SHARON SPRINGS, Kan. (AP) — If Colorado’s new marijuana law holds up, western Kansas Sheriff Larry Townsend is pretty sure people from all over the region will descend on the state to get their legal buzz.
That will undoubtedly include marijuana smokers from Townsend’s Wallace County community of Sharon Springs, who won’t have a problem driving the 17 miles to the Colorado border to stock up on weed supplies.
“I don’t think Colorado should have passed this,” Townsend told The Kansas City Star. “I don’t think it’s good for the people of that state or my state or society as a whole.”
Colorado’s Amendment 64 passed Tuesday with 53 percent approval. The law allows anyone over 21 to go into a specialty retail store and buy up to an ounce of marijuana, and it lets people grow up to six marijuana plants.

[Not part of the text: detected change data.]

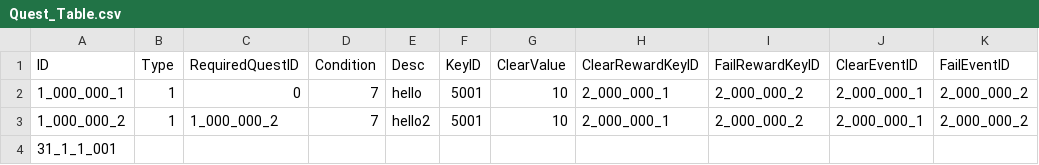
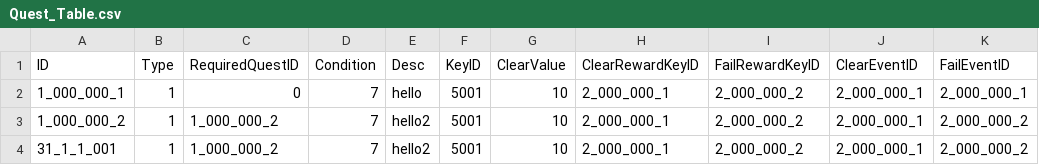
Before and after one commit to kupka05/Project_DR_KHT, a CSV file: Project_DR/Assets/Resources/Quest_Table.csv, drawn as a sheet.

Commit message:
[Choi] Fix: Quest Table

```diff
--- a/Project_DR/Assets/Resources/Quest_Table.csv
+++ b/Project_DR/Assets/Resources/Quest_Table.csv
@@ -1,4 +1,4 @@
 ID,Type,RequiredQuestID,Condition,Desc,KeyID,ClearValue,ClearRewardKeyID,FailRewardKeyID,ClearEventID,FailEventID
-1_000_000_1,1,0,7,hello,5001,10,2_000_000_1,2_000_000_2,2_000_000_1,2_000_000_2
+1_000_000_1,1,0,7,hello,5001,10,2_000_000_1,2_000_000_2,2_000_000_1,2_000_000_1
 1_000_000_2,1,1_000_000_2,7,hello2,5001,10,2_000_000_1,2_000_000_2,2_000_000_1,2_000_000_2
-31_1_1_001
+31_1_1_001,1,1_000_000_2,7,hello2,5001,10,2_000_000_1,2_000_000_2,2_000_000_1,2_000_000_2
```
Also changed, not shown: 7 other files.
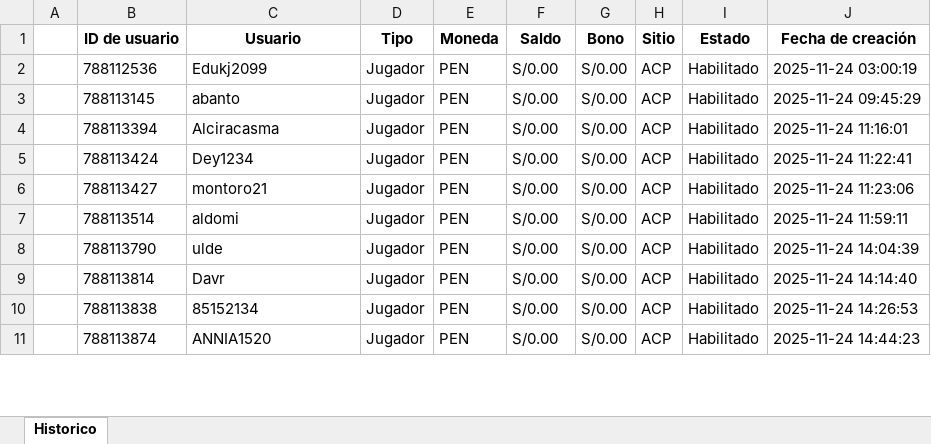
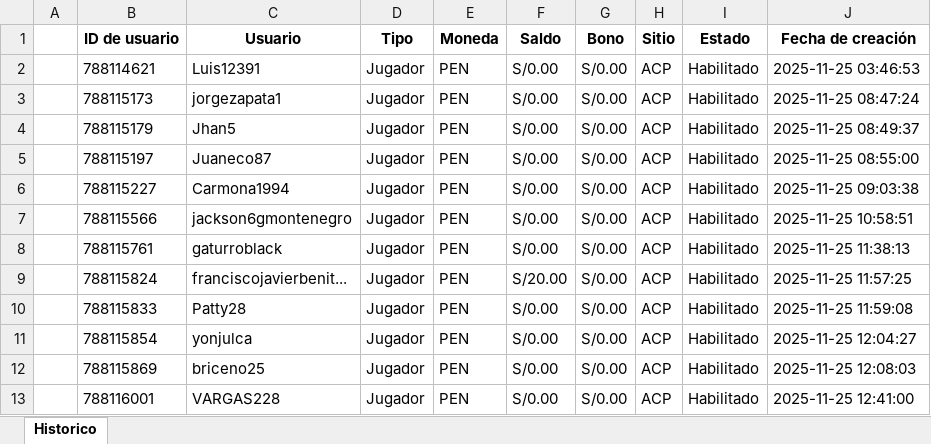
Before and after one commit to james5777/FTD-s-Aciertala, an Excel workbook: Archivos/Diario-ACPE.xlsx, sheet Historico, drawn as a sheet; only a part is shown; values as stored, in another font and other column widths than the file's, no borders; addresses are those after the commit; the diff covers the shown part only; the diff names each change by its address in the sheet, - before the commit and + after, or states it on an @@ line.

```diff
--- a/Archivos/Diario-ACPE.xlsx (sheet Historico)
+++ b/Archivos/Diario-ACPE.xlsx (sheet Historico)
-B2 (ID de usuario): 788112536
+B2 (ID de usuario): 788114621
-C2 (Usuario): Edukj2099
+C2 (Usuario): Luis12391
-J2 (Fecha de creación): 2025-11-24 03:00:19
+J2 (Fecha de creación): 2025-11-25 03:46:53
-B3 (ID de usuario): 788113145
+B3 (ID de usuario): 788115173
-C3 (Usuario): abanto
+C3 (Usuario): jorgezapata1
-J3 (Fecha de creación): 2025-11-24 09:45:29
+J3 (Fecha de creación): 2025-11-25 08:47:24
-B4 (ID de usuario): 788113394
+B4 (ID de usuario): 788115179
-C4 (Usuario): Alciracasma
+C4 (Usuario): Jhan5
-J4 (Fecha de creación): 2025-11-24 11:16:01
+J4 (Fecha de creación): 2025-11-25 08:49:37
+row 5:  | 788115197 | Juaneco87 | Jugador | PEN | S/0.00 | S/0.00 | ACP | Habilitado | 2025-11-25 08:55:00
-B6 (ID de usuario): 788113424
+B6 (ID de usuario): 788115227
-C6 (Usuario): Dey1234
+C6 (Usuario): Carmona1994
-J6 (Fecha de creación): 2025-11-24 11:22:41
+J6 (Fecha de creación): 2025-11-25 09:03:38
-B7 (ID de usuario): 788113427
+B7 (ID de usuario): 788115566
-C7 (Usuario): montoro21
+C7 (Usuario): jackson6gmontenegro
-J7 (Fecha de creación): 2025-11-24 11:23:06
+J7 (Fecha de creación): 2025-11-25 10:58:51
-B8 (ID de usuario): 788113514
+B8 (ID de usuario): 788115761
-C8 (Usuario): aldomi
+C8 (Usuario): gaturroblack
-J8 (Fecha de creación): 2025-11-24 11:59:11
+J8 (Fecha de creación): 2025-11-25 11:38:13
+row 9:  | 788115824 | franciscojavierbenit... | Jugador | PEN | S/20.00 | S/0.00 | ACP | Habilitado | 2025-11-25 11:57:25
-B10 (ID de usuario): 788113790
+B10 (ID de usuario): 788115833
-C10 (Usuario): ulde
+C10 (Usuario): Patty28
-J10 (Fecha de creación): 2025-11-24 14:04:39
+J10 (Fecha de creación): 2025-11-25 11:59:08
-B11 (ID de usuario): 788113814
+B11 (ID de usuario): 788115854
-C11 (Usuario): Davr
+C11 (Usuario): yonjulca
-J11 (Fecha de creación): 2025-11-24 14:14:40
+J11 (Fecha de creación): 2025-11-25 12:04:27
-B12 (ID de usuario): 788113838
+B12 (ID de usuario): 788115869
-C12 (Usuario): 85152134
+C12 (Usuario): briceno25
-J12 (Fecha de creación): 2025-11-24 14:26:53
+J12 (Fecha de creación): 2025-11-25 12:08:03
-B13 (ID de usuario): 788113874
+B13 (ID de usuario): 788116001
-C13 (Usuario): ANNIA1520
+C13 (Usuario): VARGAS228
-J13 (Fecha de creación): 2025-11-24 14:44:23
+J13 (Fecha de creación): 2025-11-25 12:41:00
```
Also changed, not shown: 6 added rows and 65 edited cells elsewhere in this sheet, Algoritmo_ftd_aciertala_peru.xlsx, 4 other files.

The state was awaiting word on whether the U.S. Justice Department would sue to block the recreational marijuana measures approved in Colorado and Washington. Both states were holding off on plans to regulate and tax the drug while waiting to see whether the government would assert federal authority over drug law.
Seventeen states currently allow people with certain medical conditions to use marijuana, which also is banned under federal law but has received little resistance from the Obama administration, especially toward individual users.
The amendment’s passage has led many to speculate about how it would impact Colorado’s thriving tourism industry, with supporters suggesting pot smokers from surrounding states will flock there to buy legal marijuana, bringing in millions of dollars to the state’s economy.
“You know people are going to drive to Colorado from Kansas City and a whole bunch of other places,” Townsend said. “They will buy where it’s legal, and as soon as they leave the state it’s going to be a crime. It’s going to be a terrible mess.”
For now, the Kansas Highway Patrol isn’t making plans for grand interdiction efforts should the Colorado amendment stand.
Patrol spokesman Lt. Josh Kellerman said he has been involved with plenty of traffic stops in which vehicle occupants possessed marijuana. He said Colorado’s decision to legalize the drug wouldn’t have much of an impact on how the KHP does its job.
“If you’re driving through our state and say it’s legal in Colorado, well, you’re in Kansas and you’re subject to our state’s laws,” Kellerman told The Associated Press. “The bottom line is, nothing changes for us. Could we see more (marijuana)? I guess, but we’re still going to handle it as we do now.”
Kansas City, Mo., attorney Coulter deVries supports marijuana legalization and believes residents of other states will go to Colorado to buy pot. But he cautioned that it’s important to pay attention to what the federal government does because Washington, D.C., trumps any state laws when it comes to saying what people can smoke.
“Look, a lot of people smoke pot, and it’s ridiculous to throw them in jail when they get caught with it,” deVries said.